--- LISTED RECORDS Enclosed Below ---

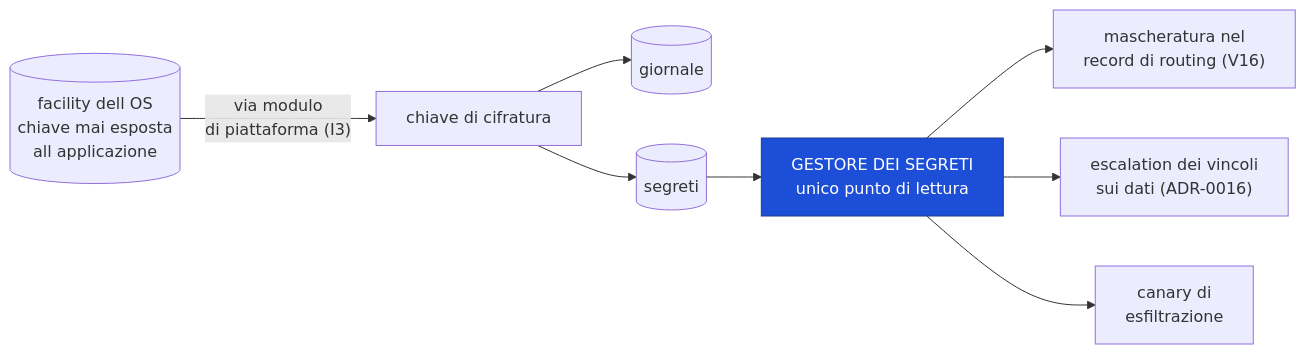
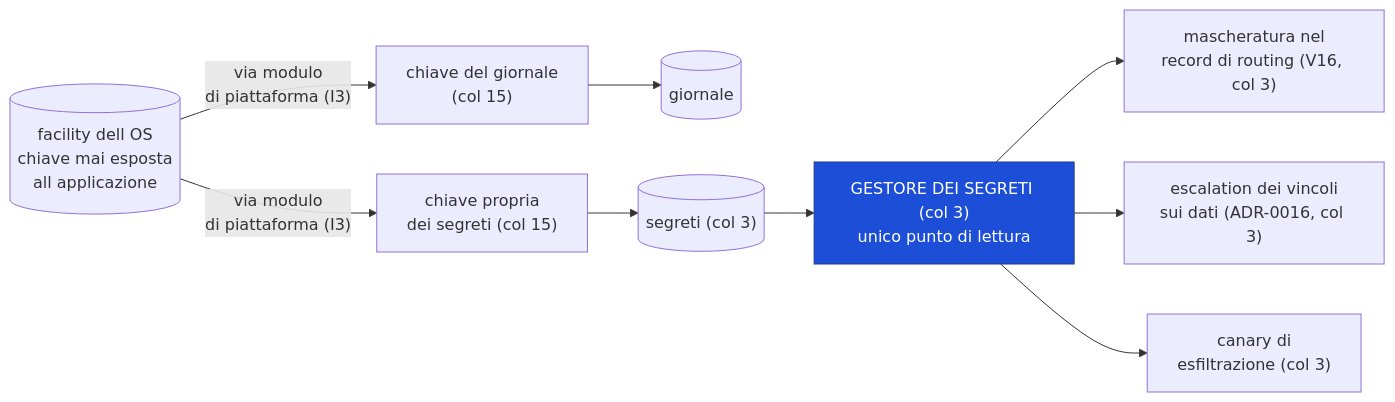
Before and after one commit to devfrx/daemon: the second of 4 diagrams in docs/design/09-l0-fisico.md, drawn with Mermaid. The commit also changed other lines of this file and 1 other file, not shown here.

First line of the commit message:
audit(2026-09-30): I diagrammi 09-10, col «(col 15)» della cifratura

````diff
--- a/docs/design/09-l0-fisico.md
+++ b/docs/design/09-l0-fisico.md
@@ -62,14 +73,15 @@
 ```mermaid
 flowchart LR
-    OS[("facility dell OS<br/>chiave mai esposta<br/>all applicazione")] -->|"via modulo<br/>di piattaforma (I3)"| K["chiave di cifratura"]
+    OS[("facility dell OS<br/>chiave mai esposta<br/>all applicazione")] -->|"via modulo<br/>di piattaforma (I3)"| K["chiave del giornale<br/>(col 15)"]
+    OS -->|"via modulo<br/>di piattaforma (I3)"| KS["chiave propria<br/>dei segreti (col 15)"]
     K --> G[("giornale")]
-    K --> S[("segreti")]
+    KS --> S[("segreti (col 3)")]
 
-    S --> GS["GESTORE DEI SEGRETI<br/>unico punto di lettura"]
-    GS --> M1["mascheratura nel<br/>record di routing (V16)"]
-    GS --> M2["escalation dei vincoli<br/>sui dati (ADR-0016)"]
-    GS --> M3["canary di<br/>esfiltrazione"]
+    S --> GS["GESTORE DEI SEGRETI (col 3)<br/>unico punto di lettura"]
+    GS --> M1["mascheratura nel<br/>record di routing (V16, col 3)"]
+    GS --> M2["escalation dei vincoli<br/>sui dati (ADR-0016, col 3)"]
+    GS --> M3["canary di<br/>esfiltrazione (col 3)"]
 
     classDef uniq fill:#1d4ed8,stroke:#1e3a8a,color:#fff
     class GS uniq
 ```
````
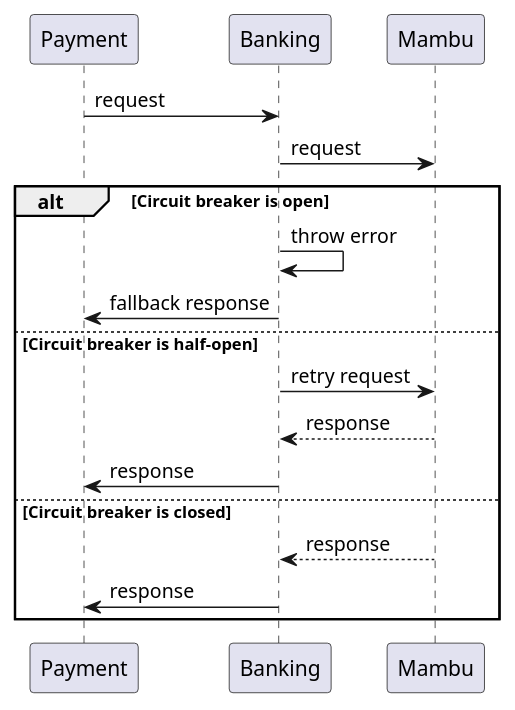
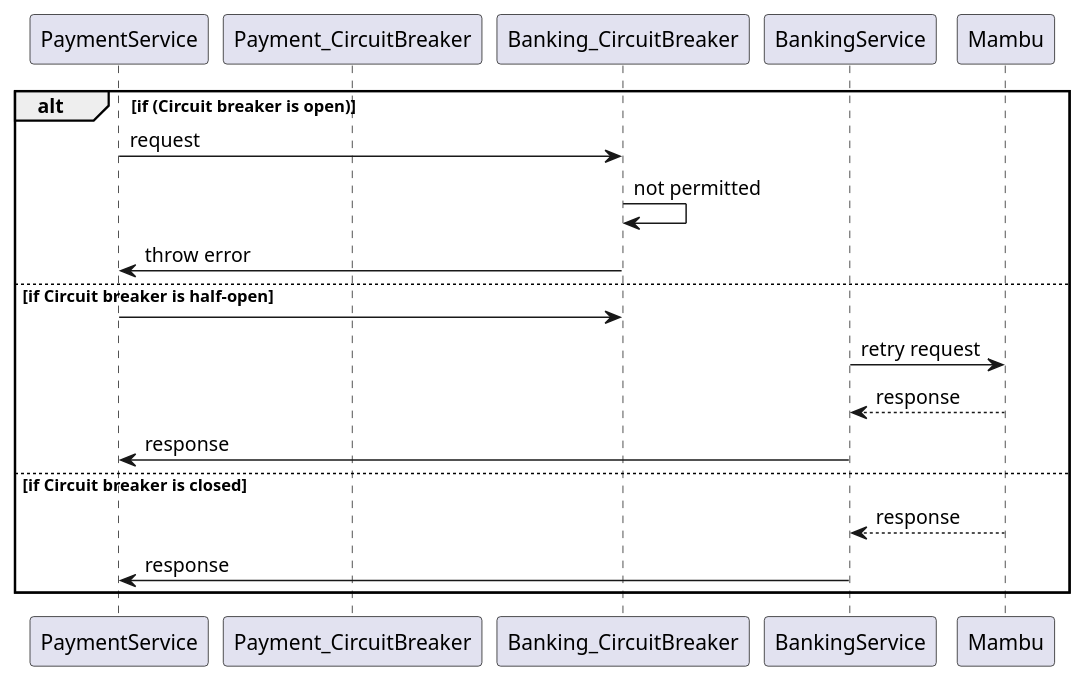
Before and after one commit to singaraju-sreedhar/FailureHandling: the diagram in Retry-timeout-cb/externalservices.mambu/src/main/resources/newfile.puml, drawn with PlantUML. The commit also changed 9 other files, not shown here.

```diff
--- a/Retry-timeout-cb/externalservices.mambu/src/main/resources/newfile.puml
+++ b/Retry-timeout-cb/externalservices.mambu/src/main/resources/newfile.puml
@@ -1,20 +1,21 @@
 @startuml
-participant Payment
-participant Banking
+participant PaymentService
+participant Payment_CircuitBreaker
+participant Banking_CircuitBreaker
+participant BankingService
 participant Mambu
 
-Payment -> Banking: request
-Banking -> Mambu: request
-
-alt Circuit breaker is open
-    Banking -> Banking: throw error
-    Banking -> Payment: fallback response
-else Circuit breaker is half-open
-    Banking -> Mambu: retry request
-    Mambu --> Banking: response
-    Banking -> Payment: response
-else Circuit breaker is closed
-    Mambu --> Banking: response
-    Banking -> Payment: response
+alt if (Circuit breaker is open)
+    PaymentService -> Banking_CircuitBreaker: request
+    Banking_CircuitBreaker -> Banking_CircuitBreaker: not permitted
+    Banking_CircuitBreaker -> PaymentService: throw error
+else if Circuit breaker is half-open
+    PaymentService -> Banking_CircuitBreaker
+    BankingService -> Mambu: retry request
+    Mambu --> BankingService: response
+    BankingService -> PaymentService: response
+else if Circuit breaker is closed
+    Mambu --> BankingService: response
+    BankingService -> PaymentService: response
 end
 @enduml
```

--- End of Enclosed LISTED RECORDS ---

- [EXERCISE]: Find every line in the records that contains the word "participant"; copy those lines.

- [REPLY]:
-participant Payment
-participant Banking
+participant PaymentService
+participant Payment_CircuitBreaker
+participant Banking_CircuitBreaker
+participant BankingService
 participant Mambu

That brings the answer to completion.